Spirited Reflection: Feast of Christ the King, from South Sudan
Last Sunday in the Season of Jesus’ Teaching and Healing Ministry (Also called ‘Ordinary Time’)
This sounds like a triumphant feast. But it isn’t. At least not in the gospel and in the lives of people in this war-torn country of South Sudan. Nor for our suffering neighbours in Haiti, Canada and Syria. Jesus had the courage to confront injustice and those who oppressed the poor. . . directly. He paid the price for opposing the temple system which was the political, economic, social and religious centre of life in Jerusalem. Although he dreaded the rejection and suffering, he became a suffering, crucified king, faithful to his love for the excluded and to God’s great compassion for the oppressed. There is no doubt that the risen Christ is a shepherd – king. . . caring passionately about his people.
With our sisters and brothers in South Sudan, I share the hopes, sorrows, griefs, pain and joys of all. It is a privilege, every day, to be here with them, in my new country.
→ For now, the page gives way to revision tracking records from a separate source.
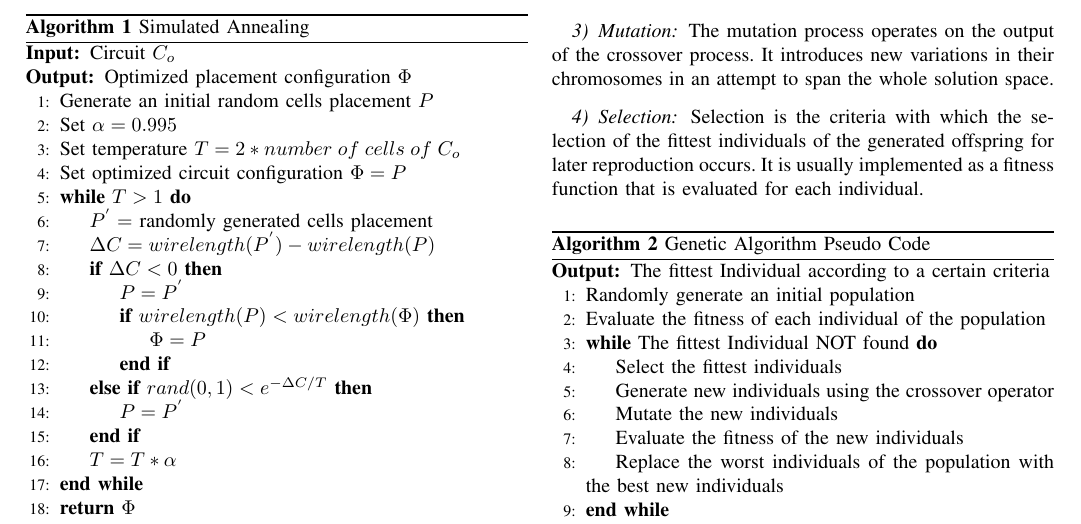
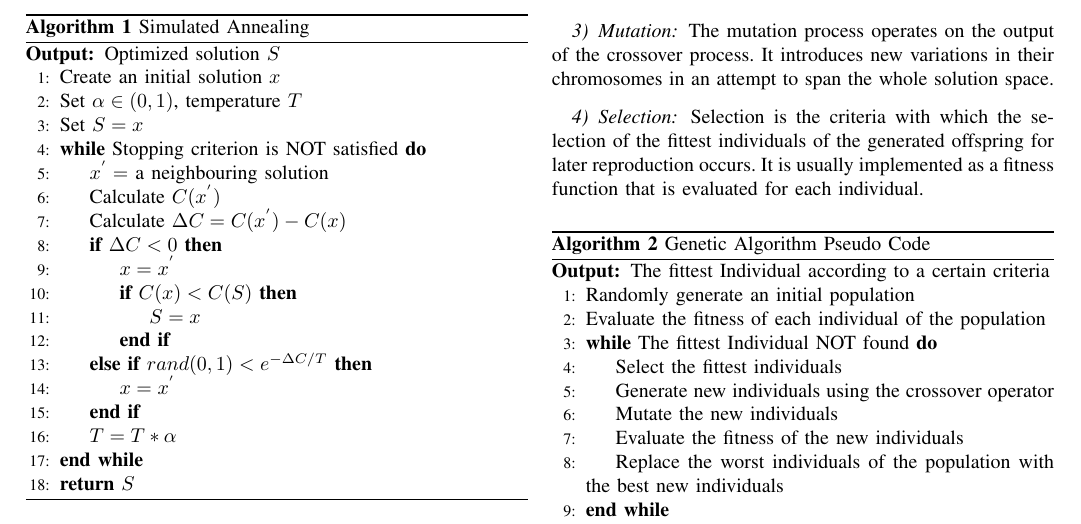
Before and after one commit to naderabdalghani/improving-placement-in-vlsi-design-process-research-paper, a LaTeX paper (paper.tex): part of page 3 of 4, cut so that both start at the same text. Compiled offline with pdfLaTeX; a missing font is replaced by an installed copy or a similar font; a LaTeX package or settings file that is missing is left out.

Commit message:
Make Simulated Annealing Algorithm More Generic

```diff
--- a/paper.tex
+++ b/paper.tex
@@ -178,28 +178,27 @@ Where $\alpha$ is the cooling rate. In our case, it has a constant value of $0.9
     \begin{algorithmic}[1]
     \renewcommand{\algorithmicrequire}{\textbf{Input:}}
     \renewcommand{\algorithmicensure}{\textbf{Output:}}
-    \Require Circuit $C_{o}$
-    \Ensure  Optimized placement configuration $\Phi$
-       \State Generate an initial random cells placement $P$
-     \State Set $\alpha = 0.995$
-     \State Set temperature $T = 2 * number\; of\; cells\; of\; C_{o}$
-     \State Set optimized circuit configuration $\Phi = P$
-     \While{$T > 1$}
-       \State $P^{'} = $ randomly generated cells placement
-       \State $\Delta C = wirelength(P^{'}) - wirelength(P)$
+    \Ensure  Optimized solution $S$
+       \State Create an initial solution $x$
+     \State Set $\alpha \in (0,1)$, temperature $T$
+     \State Set $S = x$
+     \While{Stopping criterion is NOT satisfied}
+       \State $x^{'} = $ a neighbouring solution
+       \State Calculate $C(x^{'})$
+       \State Calculate $\Delta C = C(x^{'}) - C(x)$
        \If{$\Delta C < 0$}
-           \State $P = P^{'}$
-           \If{$wirelength(P) < wirelength(\Phi)$}
-               \State $\Phi = P$
+           \State $x = x^{'}$
+           \If{$C(x) < C(S)$}
+               \State $S = x$
            \EndIf
        \ElsIf{$rand(0,1) < e^{-\Delta C/T}$}
-           \State $P = P^{'}$
+           \State $x = x^{'}$
        \EndIf
        \State $T = T * \alpha$
      \EndWhile
-    \State \textbf{return} $\Phi$
+    \State \textbf{return} $S$
     \end{algorithmic}
-    \end{algorithm}
+\end{algorithm}
 
 There is no doubt that this widely-used algorithm yields excellent results, as a matter of fact, it can produce the global optimum result given enough time which makes it a solid contender for solving the end-case placement problem. Though it still has its set of drawbacks. For instance, it is extremely slow especially if rooting for the global optimum solution, not to mention that it suffers hugely if there is a scarce number of local minima.
 
```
As I finish reading more than two hundred interviews with people in UN camps for the displaced, I hear their words echoing in my heart, “I am always hungry.” “I am happy when I can give my children tea for their breakfast.” From fear of attacks, robberies, from lack of sufficient bore holes for water and from hunger— most suffer tension, grief, headaches, stomach aches, joint pain and sleepless nights, probable signs of the trauma they have endured.
For me, their tears – and mine – cry out for a tidal wave of justice within South Sudan and globally. How can a nation like Canada close its eyes to business that provides armoured vehicles through another country to South Sudan? How can any country provide ‘aid’ in the form of arms to SS? How can the UN actually provide the peace-keeping it promises? The tears of children, men and women, my tears, your tears, our tears flood the churches, the land, drowning the illusions of power, prestige and property among the gun class (here and around the world).
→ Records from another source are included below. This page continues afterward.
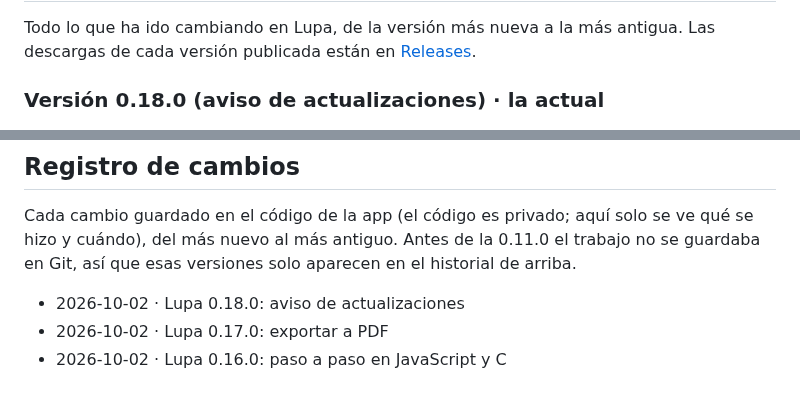
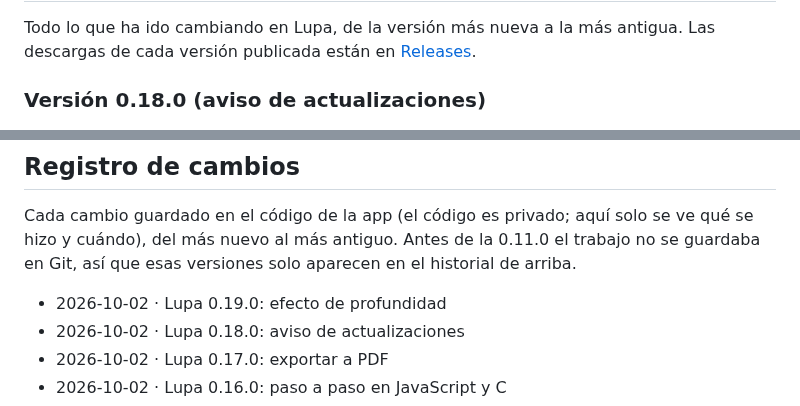
Before and after one commit to pablopozocamp/Lupa-App, a Markdown page: README.md, 2 parts joined by grey strips. Drawn GitHub-style.

Commit message:
Lupa 0.19.0: efecto de profundidad (web e historial)

```diff
--- a/README.md
+++ b/README.md
@@ -17,7 +17,7 @@ Si Windows avisa con «Windows protegió su PC», pulsa «Más información» y
 
 Todo lo que ha ido cambiando en Lupa, de la versión más nueva a la más antigua. Las descargas de cada versión publicada están en [Releases](https://github.com/pablopozocamp/Lupa-App/releases).
 
-### Versión 0.18.0 (aviso de actualizaciones) · la actual
+### Versión 0.18.0 (aviso de actualizaciones)
 
 ![Aviso de versión nueva](docs/captura-v0.18-actualizacion.png)
 
@@ -454,6 +454,7 @@ Hecho en versiones anteriores:
 
 Cada cambio guardado en el código de la app (el código es privado; aquí solo se ve qué se hizo y cuándo), del más nuevo al más antiguo. Antes de la 0.11.0 el trabajo no se guardaba en Git, así que esas versiones solo aparecen en el historial de arriba.
 
+- 2026-10-02 · Lupa 0.19.0: efecto de profundidad
 - 2026-10-02 · Lupa 0.18.0: aviso de actualizaciones
 - 2026-10-02 · Lupa 0.17.0: exportar a PDF
 - 2026-10-02 · Lupa 0.16.0: paso a paso en JavaScript y C
```
Also changed, not shown: docs/captura-v0.19-profundidad.png (added), 2 other files.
In my work throughout South Sudan of teaching people how to give Psychosocial Support /Healing from Trauma Workshops, I have discovered that participants really value discussion about healthy and unhealthy ways to grieve and cry, to express the energy of anger, and to use the gift of sexuality. At first some say that men don’t cry. But then we look at the excessive drinking, smoking and reliance on prostitutes to deal with their grief. We consider alternatives; such as, saying to a friend – not one who will just give another drink – “I really miss my wife/husband, child. Could I tell you about her/him? Perhaps we can walk and talk together.” Some can write, sing and/or dance their grief and anger. People can do this together. Since faith is deep here, most find strength in prayer.
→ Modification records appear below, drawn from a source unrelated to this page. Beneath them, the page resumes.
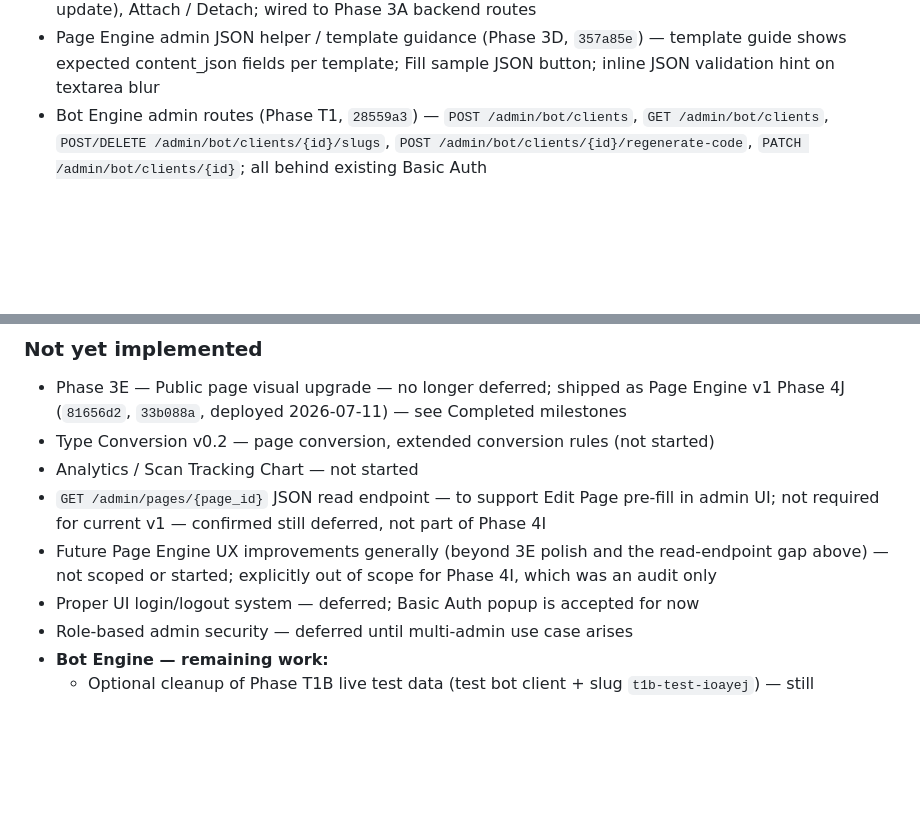
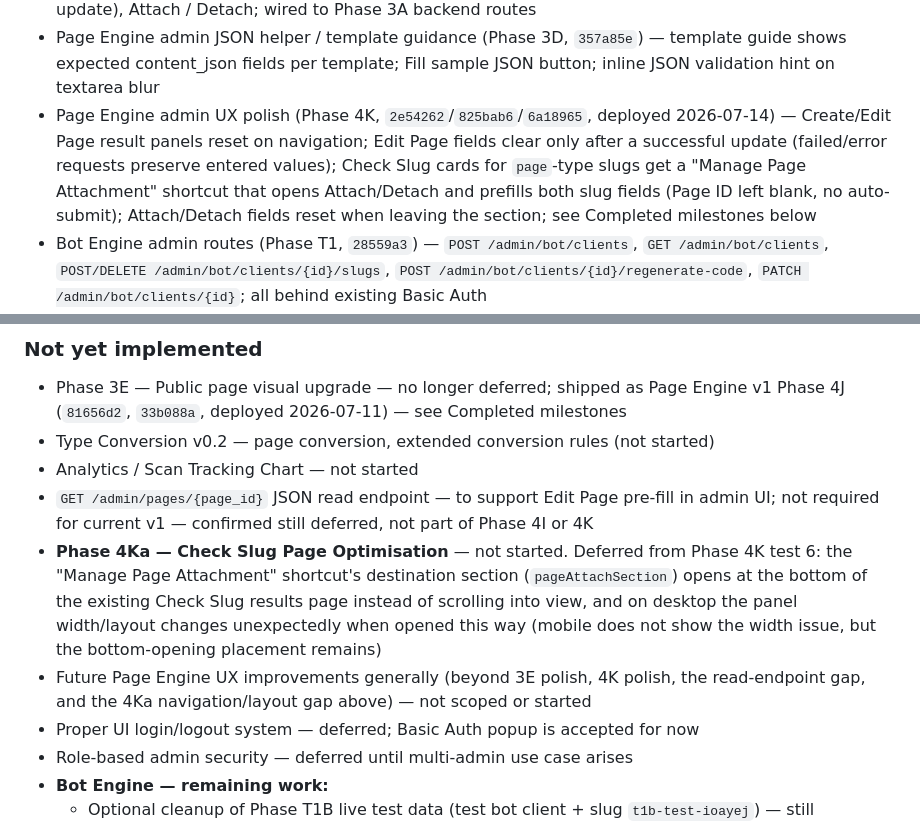
Before and after one commit to xxzackx/shadz-os, a Markdown page: docs/PROJECT_STATE.md, 2 parts joined by grey strips. Rendered like a GitHub page; blank space fills up the shorter version.

Commit message:
Close Page Engine Phase 4K docs

```diff
--- a/docs/PROJECT_STATE.md
+++ b/docs/PROJECT_STATE.md
@@ -98,6 +98,7 @@ NFC chip → shadz.io/{slug} → Nginx → FastAPI → DB lookup → destination
 - Page Engine admin routes (Phase 3A, `c6c5a15`) — create/update pages; attach/detach pages to page slugs; all backend-only
 - Page Engine admin UI (Phase 3B, `a57fff7`) — Module C in admin panel; Create Page, Edit Page (partial-update), Attach / Detach; wired to Phase 3A backend routes
 - Page Engine admin JSON helper / template guidance (Phase 3D, `357a85e`) — template guide shows expected content_json fields per template; Fill sample JSON button; inline JSON validation hint on textarea blur
+- Page Engine admin UX polish (Phase 4K, `2e54262`/`825bab6`/`6a18965`, deployed 2026-07-14) — Create/Edit Page result panels reset on navigation; Edit Page fields clear only after a successful update (failed/error requests preserve entered values); Check Slug cards for `page`-type slugs get a "Manage Page Attachment" shortcut that opens Attach/Detach and prefills both slug fields (Page ID left blank, no auto-submit); Attach/Detach fields reset when leaving the section; see Completed milestones below
 - Bot Engine admin routes (Phase T1, `28559a3`) — `POST /admin/bot/clients`, `GET /admin/bot/clients`, `POST/DELETE /admin/bot/clients/{id}/slugs`, `POST /admin/bot/clients/{id}/regenerate-code`, `PATCH /admin/bot/clients/{id}`; all behind existing Basic Auth
 - Bot Engine admin UI (Phase T1D, `67fad4e`) — Module D in admin panel; create bot client, view access code, assign/unassign slug, client list with refresh; wired to Phase T1 backend routes
 - Bot Engine admin UI polish (Phase T1E, `e74665b` + `23d9934`, deployed 2026-07-04) — `static/admin.html` only, frontend-only polish on top of T1D; no new routes, no backend/DB/runtime changes; see Completed milestones below
@@ -423,8 +425,9 @@ This section exists to give Claude Code a compressed snapshot of current project
 - Phase 3E — Public page visual upgrade — no longer deferred; shipped as Page Engine v1 Phase 4J (`81656d2`, `33b088a`, deployed 2026-07-11) — see Completed milestones
 - Type Conversion v0.2 — page conversion, extended conversion rules (not started)
 - Analytics / Scan Tracking Chart — not started
-- `GET /admin/pages/{page_id}` JSON read endpoint — to support Edit Page pre-fill in admin UI; not required for current v1 — confirmed still deferred, not part of Phase 4I
-- Future Page Engine UX improvements generally (beyond 3E polish and the read-endpoint gap above) — not scoped or started; explicitly out of scope for Phase 4I, which was an audit only
+- `GET /admin/pages/{page_id}` JSON read endpoint — to support Edit Page pre-fill in admin UI; not required for current v1 — confirmed still deferred, not part of Phase 4I or 4K
+- **Phase 4Ka — Check Slug Page Optimisation** — not started. Deferred from Phase 4K test 6: the "Manage Page Attachment" shortcut's destination section (`pageAttachSection`) opens at the bottom of the existing Check Slug results page instead of scrolling into view, and on desktop the panel width/layout changes unexpectedly when opened this way (mobile does not show the width issue, but the bottom-opening placement remains)
+- Future Page Engine UX improvements generally (beyond 3E polish, 4K polish, the read-endpoint gap, and the 4Ka navigation/layout gap above) — not scoped or started
 - Proper UI login/logout system — deferred; Basic Auth popup is accepted for now
 - Role-based admin security — deferred until multi-admin use case arises
 - **Bot Engine — remaining work:**
```
Also changed, not shown: other parts of docs/PROJECT_STATE.md (+1 -0 lines), docs/CHANGELOG.md (+38 -0 lines).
My watercolour painting, “Too Much” expresses some of the tears we carry in our hearts. It is a prayer to God to remember compassion and to heal us.
Yes, the Christ is a king in all weakness. In July, I took a month of silent retreat, with no email, phones or books other than the Bible, to wrap myself in a cocoon to heal and be strengthened. One day, it seemed that scales fell from my eyes.
Although I’ve relied on Paul’s messages, “My power is at best in weakness” and “When I am weak then am I strong,” I realized that I had turned to these messages as a last resort when life was tough. Not meant to be so. Jesus’ way is weakness.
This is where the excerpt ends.